Supplied material Block Start
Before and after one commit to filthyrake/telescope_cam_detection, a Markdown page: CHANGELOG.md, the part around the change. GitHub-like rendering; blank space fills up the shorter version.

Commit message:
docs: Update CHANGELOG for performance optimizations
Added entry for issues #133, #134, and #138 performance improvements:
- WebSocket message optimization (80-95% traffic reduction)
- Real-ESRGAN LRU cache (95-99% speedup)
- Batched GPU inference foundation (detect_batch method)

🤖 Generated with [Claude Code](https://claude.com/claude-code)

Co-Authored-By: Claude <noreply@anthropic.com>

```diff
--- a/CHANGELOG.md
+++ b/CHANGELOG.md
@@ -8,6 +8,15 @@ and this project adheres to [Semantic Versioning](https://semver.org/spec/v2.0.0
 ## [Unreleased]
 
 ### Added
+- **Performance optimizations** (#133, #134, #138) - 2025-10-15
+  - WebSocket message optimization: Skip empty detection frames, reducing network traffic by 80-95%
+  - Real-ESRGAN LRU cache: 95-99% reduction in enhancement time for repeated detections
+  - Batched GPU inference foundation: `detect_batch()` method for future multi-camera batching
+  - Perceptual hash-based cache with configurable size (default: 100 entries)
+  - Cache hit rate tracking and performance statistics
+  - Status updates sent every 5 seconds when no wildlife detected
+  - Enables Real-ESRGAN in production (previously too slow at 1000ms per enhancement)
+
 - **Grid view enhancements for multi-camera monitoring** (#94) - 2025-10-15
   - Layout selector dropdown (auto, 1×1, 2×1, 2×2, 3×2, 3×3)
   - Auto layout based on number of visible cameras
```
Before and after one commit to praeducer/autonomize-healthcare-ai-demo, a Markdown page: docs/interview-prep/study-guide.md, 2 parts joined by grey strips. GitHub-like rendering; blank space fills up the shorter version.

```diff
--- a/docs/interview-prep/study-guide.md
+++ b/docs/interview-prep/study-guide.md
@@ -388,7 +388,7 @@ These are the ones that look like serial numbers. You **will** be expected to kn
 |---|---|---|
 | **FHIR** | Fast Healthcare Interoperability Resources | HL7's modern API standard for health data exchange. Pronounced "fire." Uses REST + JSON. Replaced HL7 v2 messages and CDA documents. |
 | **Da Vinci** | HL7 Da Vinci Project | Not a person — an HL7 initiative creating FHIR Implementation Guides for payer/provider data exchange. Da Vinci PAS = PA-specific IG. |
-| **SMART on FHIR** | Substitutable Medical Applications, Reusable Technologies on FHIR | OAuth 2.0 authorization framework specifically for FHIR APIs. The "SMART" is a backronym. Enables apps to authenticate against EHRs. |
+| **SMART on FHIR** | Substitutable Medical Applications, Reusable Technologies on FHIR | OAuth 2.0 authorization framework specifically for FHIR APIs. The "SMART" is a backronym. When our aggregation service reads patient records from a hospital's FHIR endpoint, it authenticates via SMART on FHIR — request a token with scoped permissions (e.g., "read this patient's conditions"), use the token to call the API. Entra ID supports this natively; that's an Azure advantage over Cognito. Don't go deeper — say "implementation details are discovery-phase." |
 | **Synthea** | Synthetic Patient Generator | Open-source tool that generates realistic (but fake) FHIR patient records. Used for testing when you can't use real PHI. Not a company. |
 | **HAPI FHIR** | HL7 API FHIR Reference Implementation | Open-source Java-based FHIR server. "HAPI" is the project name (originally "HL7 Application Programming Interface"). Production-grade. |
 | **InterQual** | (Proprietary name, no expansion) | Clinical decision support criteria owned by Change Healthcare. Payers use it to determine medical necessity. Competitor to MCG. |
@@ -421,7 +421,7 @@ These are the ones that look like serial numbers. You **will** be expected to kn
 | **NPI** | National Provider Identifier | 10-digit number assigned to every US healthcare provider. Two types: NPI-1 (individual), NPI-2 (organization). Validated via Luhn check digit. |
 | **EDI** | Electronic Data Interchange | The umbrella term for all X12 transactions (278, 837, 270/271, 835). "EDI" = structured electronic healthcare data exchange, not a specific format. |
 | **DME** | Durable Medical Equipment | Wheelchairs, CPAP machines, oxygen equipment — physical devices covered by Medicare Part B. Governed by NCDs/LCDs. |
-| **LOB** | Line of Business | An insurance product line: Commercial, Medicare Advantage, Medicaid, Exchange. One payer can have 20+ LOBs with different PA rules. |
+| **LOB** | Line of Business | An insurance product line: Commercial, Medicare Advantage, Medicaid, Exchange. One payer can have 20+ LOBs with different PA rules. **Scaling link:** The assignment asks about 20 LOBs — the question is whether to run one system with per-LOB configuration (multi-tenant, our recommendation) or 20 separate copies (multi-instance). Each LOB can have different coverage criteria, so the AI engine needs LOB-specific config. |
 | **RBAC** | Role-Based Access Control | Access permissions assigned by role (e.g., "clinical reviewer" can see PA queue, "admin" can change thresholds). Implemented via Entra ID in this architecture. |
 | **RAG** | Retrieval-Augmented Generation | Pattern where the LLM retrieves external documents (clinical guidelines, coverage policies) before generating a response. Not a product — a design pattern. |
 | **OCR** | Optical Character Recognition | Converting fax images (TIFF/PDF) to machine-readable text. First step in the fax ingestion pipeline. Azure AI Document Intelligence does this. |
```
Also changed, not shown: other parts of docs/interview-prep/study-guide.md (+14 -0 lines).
Supplied material Block End
**Task objective**
Take the material above and return all of it exactly.

**Exercise output**
Before and after one commit to filthyrake/telescope_cam_detection, a Markdown page: CHANGELOG.md, the part around the change. GitHub-like rendering; blank space fills up the shorter version.

Commit message:
docs: Update CHANGELOG for performance optimizations
Added entry for issues #133, #134, and #138 performance improvements:
- WebSocket message optimization (80-95% traffic reduction)
- Real-ESRGAN LRU cache (95-99% speedup)
- Batched GPU inference foundation (detect_batch method)

🤖 Generated with [Claude Code](https://claude.com/claude-code)

Co-Authored-By: Claude <noreply@anthropic.com>

```diff
--- a/CHANGELOG.md
+++ b/CHANGELOG.md
@@ -8,6 +8,15 @@ and this project adheres to [Semantic Versioning](https://semver.org/spec/v2.0.0
 ## [Unreleased]
 
 ### Added
+- **Performance optimizations** (#133, #134, #138) - 2025-10-15
+  - WebSocket message optimization: Skip empty detection frames, reducing network traffic by 80-95%
+  - Real-ESRGAN LRU cache: 95-99% reduction in enhancement time for repeated detections
+  - Batched GPU inference foundation: `detect_batch()` method for future multi-camera batching
+  - Perceptual hash-based cache with configurable size (default: 100 entries)
+  - Cache hit rate tracking and performance statistics
+  - Status updates sent every 5 seconds when no wildlife detected
+  - Enables Real-ESRGAN in production (previously too slow at 1000ms per enhancement)
+
 - **Grid view enhancements for multi-camera monitoring** (#94) - 2025-10-15
   - Layout selector dropdown (auto, 1×1, 2×1, 2×2, 3×2, 3×3)
   - Auto layout based on number of visible cameras
```
Before and after one commit to praeducer/autonomize-healthcare-ai-demo, a Markdown page: docs/interview-prep/study-guide.md, 2 parts joined by grey strips. GitHub-like rendering; blank space fills up the shorter version.

```diff
--- a/docs/interview-prep/study-guide.md
+++ b/docs/interview-prep/study-guide.md
@@ -388,7 +388,7 @@ These are the ones that look like serial numbers. You **will** be expected to kn
 |---|---|---|
 | **FHIR** | Fast Healthcare Interoperability Resources | HL7's modern API standard for health data exchange. Pronounced "fire." Uses REST + JSON. Replaced HL7 v2 messages and CDA documents. |
 | **Da Vinci** | HL7 Da Vinci Project | Not a person — an HL7 initiative creating FHIR Implementation Guides for payer/provider data exchange. Da Vinci PAS = PA-specific IG. |
-| **SMART on FHIR** | Substitutable Medical Applications, Reusable Technologies on FHIR | OAuth 2.0 authorization framework specifically for FHIR APIs. The "SMART" is a backronym. Enables apps to authenticate against EHRs. |
+| **SMART on FHIR** | Substitutable Medical Applications, Reusable Technologies on FHIR | OAuth 2.0 authorization framework specifically for FHIR APIs. The "SMART" is a backronym. When our aggregation service reads patient records from a hospital's FHIR endpoint, it authenticates via SMART on FHIR — request a token with scoped permissions (e.g., "read this patient's conditions"), use the token to call the API. Entra ID supports this natively; that's an Azure advantage over Cognito. Don't go deeper — say "implementation details are discovery-phase." |
 | **Synthea** | Synthetic Patient Generator | Open-source tool that generates realistic (but fake) FHIR patient records. Used for testing when you can't use real PHI. Not a company. |
 | **HAPI FHIR** | HL7 API FHIR Reference Implementation | Open-source Java-based FHIR server. "HAPI" is the project name (originally "HL7 Application Programming Interface"). Production-grade. |
 | **InterQual** | (Proprietary name, no expansion) | Clinical decision support criteria owned by Change Healthcare. Payers use it to determine medical necessity. Competitor to MCG. |
@@ -421,7 +421,7 @@ These are the ones that look like serial numbers. You **will** be expected to kn
 | **NPI** | National Provider Identifier | 10-digit number assigned to every US healthcare provider. Two types: NPI-1 (individual), NPI-2 (organization). Validated via Luhn check digit. |
 | **EDI** | Electronic Data Interchange | The umbrella term for all X12 transactions (278, 837, 270/271, 835). "EDI" = structured electronic healthcare data exchange, not a specific format. |
 | **DME** | Durable Medical Equipment | Wheelchairs, CPAP machines, oxygen equipment — physical devices covered by Medicare Part B. Governed by NCDs/LCDs. |
-| **LOB** | Line of Business | An insurance product line: Commercial, Medicare Advantage, Medicaid, Exchange. One payer can have 20+ LOBs with different PA rules. |
+| **LOB** | Line of Business | An insurance product line: Commercial, Medicare Advantage, Medicaid, Exchange. One payer can have 20+ LOBs with different PA rules. **Scaling link:** The assignment asks about 20 LOBs — the question is whether to run one system with per-LOB configuration (multi-tenant, our recommendation) or 20 separate copies (multi-instance). Each LOB can have different coverage criteria, so the AI engine needs LOB-specific config. |
 | **RBAC** | Role-Based Access Control | Access permissions assigned by role (e.g., "clinical reviewer" can see PA queue, "admin" can change thresholds). Implemented via Entra ID in this architecture. |
 | **RAG** | Retrieval-Augmented Generation | Pattern where the LLM retrieves external documents (clinical guidelines, coverage policies) before generating a response. Not a product — a design pattern. |
 | **OCR** | Optical Character Recognition | Converting fax images (TIFF/PDF) to machine-readable text. First step in the fax ingestion pipeline. Azure AI Document Intelligence does this. |
```
Also changed, not shown: other parts of docs/interview-prep/study-guide.md (+14 -0 lines).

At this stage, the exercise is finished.